P&G has been pursuing a divestment strategy aimed at reducing its portfolio to just 100 core brands, however, according to Barron’s, the plan isn’t working. “It’s time for the Cincinnati-based company’s new CEO, David Taylor, and its chairman and former Chief Executive AG Lafley to consider more radical action: breaking up the company,” claimed author Leslie P Norton. “Smaller, more focused concerns tend to be more agile competitors than a lumbering giant like Procter & Gamble.”
Norton suggests a split into three separate companies, beauty – including P&G’s remaining Pantene and Olay brands; health care, which would comprise Gillette and Crest; and home care and family care consisting of Tide and Pampers. According to Barron’s, a broken-up company could be worth more than US$97 a share, versus the US$4.25 a share P&G expects for fiscal 2017.
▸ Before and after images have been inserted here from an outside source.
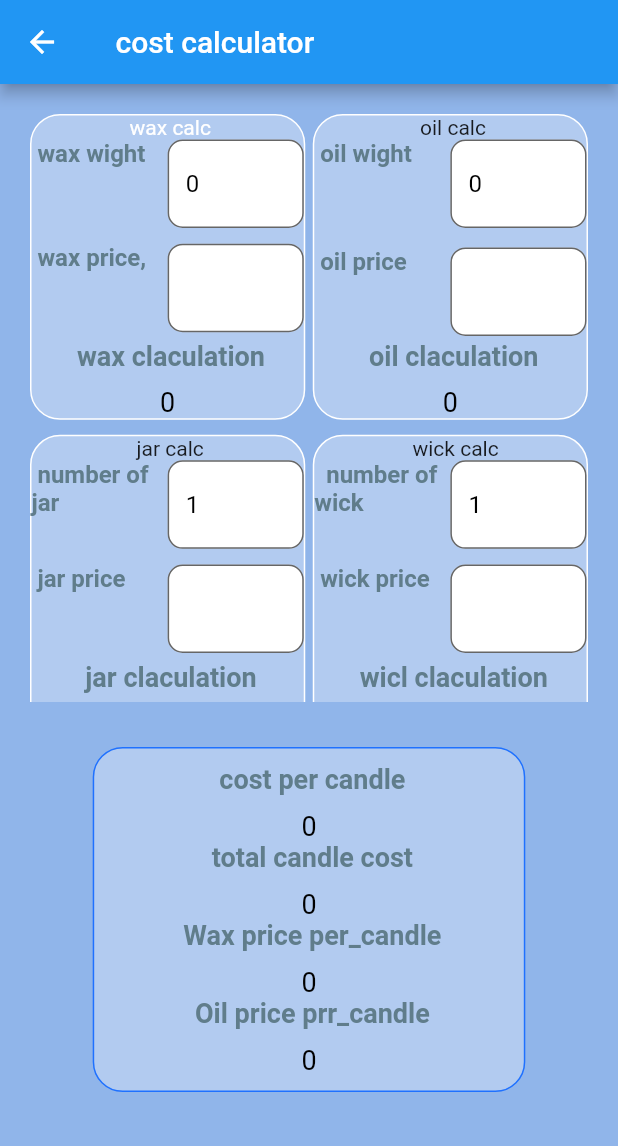
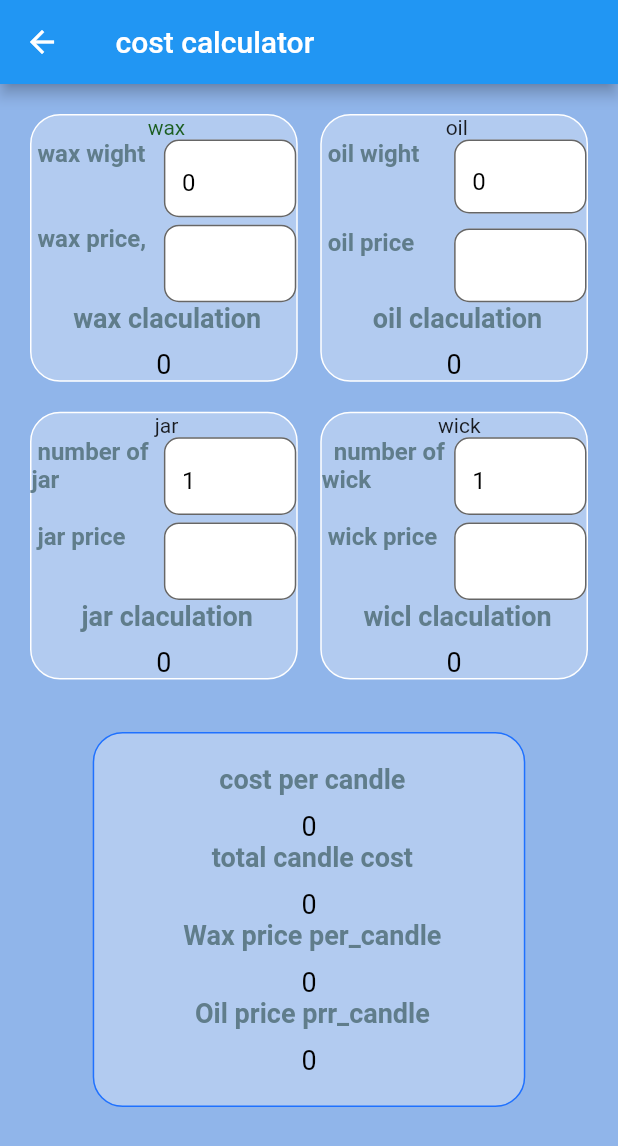
Before and after one commit to abdohass/candle3, a Flutter app: the screen it shows after launch, after a tap on "costCalculation", on a phone screen of 412 x 824 dp. Shown: the top 1146 px of the screen. Run offline on Flutter 3.47's test engine with Material 2 defaults, Android fonts, the phone set to English and light mode, and no system bars; our stand-ins replace hive, shared_preferences, sqflite; accounts and stored records are empty.

Commit message:
after space in cost

```diff
--- a/assets/lang/en.json
+++ b/assets/lang/en.json
@@ -15,10 +15,10 @@
   "oil candle" :"oil candle",
   "total candles": "total candles" ,
   "cost calculator" :  "cost calculator",
-  "wax" : "wax calc" ,
-  "oil" :   "oil calc",
-  "jar" :  "jar calc",
-  " wick" :  " wick calc" ,
+  "wax" : "wax" ,
+  "oil" :   "oil",
+  "jar" :  "jar",
+  " wick" :  " wick" ,
   "cost per candle" :"cost per candle",
   "total candle cost" : "total candle cost" ,
   "Wax price per_candle" : "Wax price per_candle" ,
--- a/lib/sreens/costCalculation.dart
+++ b/lib/sreens/costCalculation.dart
@@ -724,11 +724,11 @@ class _CostCalculationState extends State<CostCalculation> {
               Container(
                 height:MediaQuery.of(context).size.height*.5,
                 child: GridView.count(
-                  childAspectRatio: .9,
+                  childAspectRatio:1,
                   primary: false,
                   padding: const EdgeInsets.all(20),
-                  crossAxisSpacing: 5,
-                  mainAxisSpacing: 10,
+                  crossAxisSpacing: 15,
+                  mainAxisSpacing: 20,
                   crossAxisCount: 2,
                   physics:NeverScrollableScrollPhysics(),
 
@@ -739,21 +739,17 @@ class _CostCalculationState extends State<CostCalculation> {
                     Container(
                       decoration: BoxDecoration(
                           color: Colors.white.withOpacity(.3),
-                          // color: Colors.teal[200],
+
                           borderRadius: BorderRadius.circular(20),
                           border: Border.all(color: Colors.white)),
 
-                      // height: 50,
+
                       padding: const EdgeInsets.only(top: 0),
 
-                      //color: Colors.teal[100],
-                      // height: 5,
-                      // padding: const EdgeInsets.all(8),
-                      // color: Colors.teal[100],
                       child:  Column(
                         children: [
                           Text(" ${getLang(context, "wax")}" ,
-                          style :TextStyle(color: Colors.white))
+                          style :TextStyle(color: Colors.green.shade900))
                           ,
                           Expanded(
                             child: TextFieldTitle(
@@ -878,9 +874,11 @@ class _CostCalculationState extends State<CostCalculation> {
                         ],
                       ),
                     ),
+
                     Container(
                       decoration: BoxDecoration(
-                          color: Colors.white.withOpacity(.3),                          borderRadius: BorderRadius.circular(20),
+                          color: Colors.white.withOpacity(.3),
+                          borderRadius: BorderRadius.circular(20),
                           border: Border.all(color: Colors.white)),
 
                       // padding: const EdgeInsets.only(top: 10),
@@ -925,9 +923,9 @@ class _CostCalculationState extends State<CostCalculation> {
                   ],
                 ),
               ),
-              SizedBox(height: 30),
+             SizedBox(height: 20),
               Container(
-                padding: const EdgeInsets.symmetric(vertical: 10, horizontal: 5),
+                padding: const EdgeInsets.symmetric(vertical: 20, horizontal: 30),
                 width: MediaQuery.of(context).size.width*.7,
                 decoration: BoxDecoration(
                     color: Colors.white.withOpacity(.3),                    borderRadius: BorderRadius.circular(20),
```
“We’re not averse to looking at any option that creates value. But for shareholders it’s not intuitive [that a break-up] creates the best value longer term,” P&G CFO Jon Moeller told investors last week.